=== Section Start ===
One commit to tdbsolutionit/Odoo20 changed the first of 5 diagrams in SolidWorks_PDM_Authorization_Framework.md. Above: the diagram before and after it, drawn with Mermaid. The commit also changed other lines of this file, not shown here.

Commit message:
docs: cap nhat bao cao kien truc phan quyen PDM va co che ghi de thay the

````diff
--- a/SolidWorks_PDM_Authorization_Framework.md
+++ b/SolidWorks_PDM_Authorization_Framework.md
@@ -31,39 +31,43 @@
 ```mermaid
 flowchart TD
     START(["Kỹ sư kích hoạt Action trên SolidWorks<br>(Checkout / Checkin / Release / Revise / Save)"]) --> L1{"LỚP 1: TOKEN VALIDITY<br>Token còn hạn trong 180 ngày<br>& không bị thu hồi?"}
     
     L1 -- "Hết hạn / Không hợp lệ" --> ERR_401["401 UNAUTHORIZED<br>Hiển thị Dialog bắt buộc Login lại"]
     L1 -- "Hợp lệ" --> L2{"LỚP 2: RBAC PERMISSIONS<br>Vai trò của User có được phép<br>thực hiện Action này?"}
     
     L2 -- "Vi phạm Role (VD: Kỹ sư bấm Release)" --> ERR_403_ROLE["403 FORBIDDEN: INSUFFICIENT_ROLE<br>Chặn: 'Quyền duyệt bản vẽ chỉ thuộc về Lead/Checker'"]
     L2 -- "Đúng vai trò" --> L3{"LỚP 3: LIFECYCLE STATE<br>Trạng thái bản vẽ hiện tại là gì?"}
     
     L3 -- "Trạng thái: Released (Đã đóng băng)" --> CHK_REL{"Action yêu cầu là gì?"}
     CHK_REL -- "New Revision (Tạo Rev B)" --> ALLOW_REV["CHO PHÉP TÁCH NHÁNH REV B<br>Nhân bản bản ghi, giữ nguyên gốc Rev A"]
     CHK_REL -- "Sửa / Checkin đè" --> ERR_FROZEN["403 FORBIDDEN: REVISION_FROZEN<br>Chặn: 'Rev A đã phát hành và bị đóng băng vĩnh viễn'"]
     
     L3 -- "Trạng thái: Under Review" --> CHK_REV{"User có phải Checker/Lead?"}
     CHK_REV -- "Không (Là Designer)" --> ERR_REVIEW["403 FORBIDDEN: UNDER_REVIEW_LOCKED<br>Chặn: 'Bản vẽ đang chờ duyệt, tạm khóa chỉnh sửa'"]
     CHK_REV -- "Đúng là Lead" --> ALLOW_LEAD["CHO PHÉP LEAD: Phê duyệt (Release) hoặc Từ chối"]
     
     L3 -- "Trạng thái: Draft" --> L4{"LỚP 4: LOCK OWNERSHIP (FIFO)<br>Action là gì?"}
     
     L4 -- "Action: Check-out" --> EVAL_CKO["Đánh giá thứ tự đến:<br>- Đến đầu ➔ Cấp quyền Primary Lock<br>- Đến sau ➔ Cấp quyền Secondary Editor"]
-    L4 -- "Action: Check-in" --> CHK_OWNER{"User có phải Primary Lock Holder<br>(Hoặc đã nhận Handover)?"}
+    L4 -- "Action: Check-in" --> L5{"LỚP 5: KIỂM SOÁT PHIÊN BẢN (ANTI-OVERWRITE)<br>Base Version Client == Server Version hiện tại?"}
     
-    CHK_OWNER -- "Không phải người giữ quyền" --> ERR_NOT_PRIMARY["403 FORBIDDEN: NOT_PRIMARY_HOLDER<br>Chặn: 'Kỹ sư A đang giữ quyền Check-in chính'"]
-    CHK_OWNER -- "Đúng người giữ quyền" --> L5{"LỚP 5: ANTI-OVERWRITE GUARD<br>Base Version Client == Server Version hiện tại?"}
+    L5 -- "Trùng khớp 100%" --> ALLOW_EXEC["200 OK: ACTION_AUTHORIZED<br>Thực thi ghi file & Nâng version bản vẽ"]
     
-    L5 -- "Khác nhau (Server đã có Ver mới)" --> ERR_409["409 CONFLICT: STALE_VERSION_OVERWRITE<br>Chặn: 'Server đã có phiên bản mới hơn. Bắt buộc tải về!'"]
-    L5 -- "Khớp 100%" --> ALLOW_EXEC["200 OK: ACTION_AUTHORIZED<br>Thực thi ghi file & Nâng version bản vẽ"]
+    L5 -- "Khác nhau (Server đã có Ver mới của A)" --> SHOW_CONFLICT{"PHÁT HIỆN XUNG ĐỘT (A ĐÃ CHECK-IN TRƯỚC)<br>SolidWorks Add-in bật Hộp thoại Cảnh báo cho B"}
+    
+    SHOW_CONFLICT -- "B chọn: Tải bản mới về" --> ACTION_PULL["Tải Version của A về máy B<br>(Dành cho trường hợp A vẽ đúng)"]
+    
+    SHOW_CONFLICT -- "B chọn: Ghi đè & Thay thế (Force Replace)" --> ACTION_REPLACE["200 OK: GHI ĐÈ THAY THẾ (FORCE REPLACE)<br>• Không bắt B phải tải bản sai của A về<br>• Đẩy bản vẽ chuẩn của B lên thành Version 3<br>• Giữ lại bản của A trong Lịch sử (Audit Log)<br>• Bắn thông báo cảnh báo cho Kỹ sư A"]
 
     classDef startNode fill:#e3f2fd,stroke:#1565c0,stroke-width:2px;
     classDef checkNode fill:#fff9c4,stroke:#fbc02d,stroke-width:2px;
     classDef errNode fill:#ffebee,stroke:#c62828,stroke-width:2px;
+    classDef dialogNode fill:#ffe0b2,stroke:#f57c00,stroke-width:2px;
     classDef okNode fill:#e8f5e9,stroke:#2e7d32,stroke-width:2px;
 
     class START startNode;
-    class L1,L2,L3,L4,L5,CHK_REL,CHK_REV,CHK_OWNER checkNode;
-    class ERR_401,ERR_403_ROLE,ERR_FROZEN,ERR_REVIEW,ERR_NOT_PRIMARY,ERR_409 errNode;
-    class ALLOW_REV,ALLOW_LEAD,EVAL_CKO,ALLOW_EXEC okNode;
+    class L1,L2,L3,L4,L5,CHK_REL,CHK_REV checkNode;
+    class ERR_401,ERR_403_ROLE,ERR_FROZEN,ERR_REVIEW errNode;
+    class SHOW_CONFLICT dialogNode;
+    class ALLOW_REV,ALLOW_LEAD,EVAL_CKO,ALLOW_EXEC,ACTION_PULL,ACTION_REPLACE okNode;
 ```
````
=== Section End ===
(Problem description):
Look for the string "fill" in the entries above. Copy every line that has it.

(Your response):
     classDef startNode fill:#e3f2fd,stroke:#1565c0,stroke-width:2px;
     classDef checkNode fill:#fff9c4,stroke:#fbc02d,stroke-width:2px;
     classDef errNode fill:#ffebee,stroke:#c62828,stroke-width:2px;
+    classDef dialogNode fill:#ffe0b2,stroke:#f57c00,stroke-width:2px;
     classDef okNode fill:#e8f5e9,stroke:#2e7d32,stroke-width:2px;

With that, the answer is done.